TASK REQUIREMENTS =>
Reproduce the listing below in its entirety. Change nothing.

+--

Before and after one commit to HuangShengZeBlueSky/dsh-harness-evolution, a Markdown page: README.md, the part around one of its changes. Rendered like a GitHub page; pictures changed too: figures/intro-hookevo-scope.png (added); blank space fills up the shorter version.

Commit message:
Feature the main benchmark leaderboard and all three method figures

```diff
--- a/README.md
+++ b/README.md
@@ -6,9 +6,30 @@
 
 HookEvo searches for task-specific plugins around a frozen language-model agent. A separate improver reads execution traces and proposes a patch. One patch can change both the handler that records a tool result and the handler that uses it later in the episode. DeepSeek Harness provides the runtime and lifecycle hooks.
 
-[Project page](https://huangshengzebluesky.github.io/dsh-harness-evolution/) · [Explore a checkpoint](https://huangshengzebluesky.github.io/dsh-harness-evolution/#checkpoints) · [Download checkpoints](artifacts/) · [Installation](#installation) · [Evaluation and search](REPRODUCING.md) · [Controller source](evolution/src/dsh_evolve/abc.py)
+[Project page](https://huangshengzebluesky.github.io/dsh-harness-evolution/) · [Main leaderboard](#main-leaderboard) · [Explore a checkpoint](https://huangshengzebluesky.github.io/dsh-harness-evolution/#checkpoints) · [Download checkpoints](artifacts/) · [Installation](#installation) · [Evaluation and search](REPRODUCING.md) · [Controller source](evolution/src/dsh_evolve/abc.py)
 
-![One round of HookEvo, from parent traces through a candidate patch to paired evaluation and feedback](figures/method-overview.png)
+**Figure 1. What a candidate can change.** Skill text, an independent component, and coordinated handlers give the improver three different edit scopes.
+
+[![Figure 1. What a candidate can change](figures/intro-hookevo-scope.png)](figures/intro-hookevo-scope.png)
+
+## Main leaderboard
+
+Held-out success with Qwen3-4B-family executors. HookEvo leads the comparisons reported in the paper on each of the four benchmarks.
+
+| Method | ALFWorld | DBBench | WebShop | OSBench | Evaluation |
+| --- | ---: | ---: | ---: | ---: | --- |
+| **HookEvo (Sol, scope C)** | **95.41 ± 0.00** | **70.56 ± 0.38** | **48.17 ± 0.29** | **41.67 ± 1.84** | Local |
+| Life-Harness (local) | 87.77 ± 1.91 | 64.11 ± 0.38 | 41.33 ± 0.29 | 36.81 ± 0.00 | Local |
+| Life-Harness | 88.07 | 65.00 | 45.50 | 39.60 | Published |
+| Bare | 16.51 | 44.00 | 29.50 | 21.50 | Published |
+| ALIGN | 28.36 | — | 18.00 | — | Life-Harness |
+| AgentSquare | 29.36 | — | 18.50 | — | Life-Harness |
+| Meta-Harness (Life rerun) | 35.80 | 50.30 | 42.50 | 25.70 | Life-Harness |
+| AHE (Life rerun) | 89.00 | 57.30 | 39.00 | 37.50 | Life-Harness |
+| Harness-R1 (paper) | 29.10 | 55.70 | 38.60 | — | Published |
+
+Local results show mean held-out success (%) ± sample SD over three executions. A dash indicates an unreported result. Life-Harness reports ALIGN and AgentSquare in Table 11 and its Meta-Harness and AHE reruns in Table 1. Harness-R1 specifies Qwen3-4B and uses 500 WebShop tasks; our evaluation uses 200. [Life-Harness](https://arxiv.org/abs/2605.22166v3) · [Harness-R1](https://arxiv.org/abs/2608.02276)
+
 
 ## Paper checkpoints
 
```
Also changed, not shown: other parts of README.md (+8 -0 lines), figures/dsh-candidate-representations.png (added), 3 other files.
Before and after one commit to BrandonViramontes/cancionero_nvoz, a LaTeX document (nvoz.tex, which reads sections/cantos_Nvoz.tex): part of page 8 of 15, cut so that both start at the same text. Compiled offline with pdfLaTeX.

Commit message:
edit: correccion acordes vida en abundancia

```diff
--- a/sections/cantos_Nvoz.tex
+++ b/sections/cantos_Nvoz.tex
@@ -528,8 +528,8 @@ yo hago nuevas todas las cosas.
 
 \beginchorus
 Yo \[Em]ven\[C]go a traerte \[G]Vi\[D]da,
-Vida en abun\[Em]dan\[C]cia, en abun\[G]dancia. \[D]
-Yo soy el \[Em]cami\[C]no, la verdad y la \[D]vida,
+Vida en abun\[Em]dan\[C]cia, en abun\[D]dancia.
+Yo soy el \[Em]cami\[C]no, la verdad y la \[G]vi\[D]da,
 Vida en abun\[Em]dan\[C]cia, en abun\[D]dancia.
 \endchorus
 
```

+--

SOLUTION BELOW =>
Before and after one commit to HuangShengZeBlueSky/dsh-harness-evolution, a Markdown page: README.md, the part around one of its changes. Rendered like a GitHub page; pictures changed too: figures/intro-hookevo-scope.png (added); blank space fills up the shorter version.

Commit message:
Feature the main benchmark leaderboard and all three method figures

```diff
--- a/README.md
+++ b/README.md
@@ -6,9 +6,30 @@
 
 HookEvo searches for task-specific plugins around a frozen language-model agent. A separate improver reads execution traces and proposes a patch. One patch can change both the handler that records a tool result and the handler that uses it later in the episode. DeepSeek Harness provides the runtime and lifecycle hooks.
 
-[Project page](https://huangshengzebluesky.github.io/dsh-harness-evolution/) · [Explore a checkpoint](https://huangshengzebluesky.github.io/dsh-harness-evolution/#checkpoints) · [Download checkpoints](artifacts/) · [Installation](#installation) · [Evaluation and search](REPRODUCING.md) · [Controller source](evolution/src/dsh_evolve/abc.py)
+[Project page](https://huangshengzebluesky.github.io/dsh-harness-evolution/) · [Main leaderboard](#main-leaderboard) · [Explore a checkpoint](https://huangshengzebluesky.github.io/dsh-harness-evolution/#checkpoints) · [Download checkpoints](artifacts/) · [Installation](#installation) · [Evaluation and search](REPRODUCING.md) · [Controller source](evolution/src/dsh_evolve/abc.py)
 
-![One round of HookEvo, from parent traces through a candidate patch to paired evaluation and feedback](figures/method-overview.png)
+**Figure 1. What a candidate can change.** Skill text, an independent component, and coordinated handlers give the improver three different edit scopes.
+
+[![Figure 1. What a candidate can change](figures/intro-hookevo-scope.png)](figures/intro-hookevo-scope.png)
+
+## Main leaderboard
+
+Held-out success with Qwen3-4B-family executors. HookEvo leads the comparisons reported in the paper on each of the four benchmarks.
+
+| Method | ALFWorld | DBBench | WebShop | OSBench | Evaluation |
+| --- | ---: | ---: | ---: | ---: | --- |
+| **HookEvo (Sol, scope C)** | **95.41 ± 0.00** | **70.56 ± 0.38** | **48.17 ± 0.29** | **41.67 ± 1.84** | Local |
+| Life-Harness (local) | 87.77 ± 1.91 | 64.11 ± 0.38 | 41.33 ± 0.29 | 36.81 ± 0.00 | Local |
+| Life-Harness | 88.07 | 65.00 | 45.50 | 39.60 | Published |
+| Bare | 16.51 | 44.00 | 29.50 | 21.50 | Published |
+| ALIGN | 28.36 | — | 18.00 | — | Life-Harness |
+| AgentSquare | 29.36 | — | 18.50 | — | Life-Harness |
+| Meta-Harness (Life rerun) | 35.80 | 50.30 | 42.50 | 25.70 | Life-Harness |
+| AHE (Life rerun) | 89.00 | 57.30 | 39.00 | 37.50 | Life-Harness |
+| Harness-R1 (paper) | 29.10 | 55.70 | 38.60 | — | Published |
+
+Local results show mean held-out success (%) ± sample SD over three executions. A dash indicates an unreported result. Life-Harness reports ALIGN and AgentSquare in Table 11 and its Meta-Harness and AHE reruns in Table 1. Harness-R1 specifies Qwen3-4B and uses 500 WebShop tasks; our evaluation uses 200. [Life-Harness](https://arxiv.org/abs/2605.22166v3) · [Harness-R1](https://arxiv.org/abs/2608.02276)
+
 
 ## Paper checkpoints
 
```
Also changed, not shown: other parts of README.md (+8 -0 lines), figures/dsh-candidate-representations.png (added), 3 other files.
Before and after one commit to BrandonViramontes/cancionero_nvoz, a LaTeX document (nvoz.tex, which reads sections/cantos_Nvoz.tex): part of page 8 of 15, cut so that both start at the same text. Compiled offline with pdfLaTeX.

Commit message:
edit: correccion acordes vida en abundancia

```diff
--- a/sections/cantos_Nvoz.tex
+++ b/sections/cantos_Nvoz.tex
@@ -528,8 +528,8 @@ yo hago nuevas todas las cosas.
 
 \beginchorus
 Yo \[Em]ven\[C]go a traerte \[G]Vi\[D]da,
-Vida en abun\[Em]dan\[C]cia, en abun\[G]dancia. \[D]
-Yo soy el \[Em]cami\[C]no, la verdad y la \[D]vida,
+Vida en abun\[Em]dan\[C]cia, en abun\[D]dancia.
+Yo soy el \[Em]cami\[C]no, la verdad y la \[G]vi\[D]da,
 Vida en abun\[Em]dan\[C]cia, en abun\[D]dancia.
 \endchorus
 
```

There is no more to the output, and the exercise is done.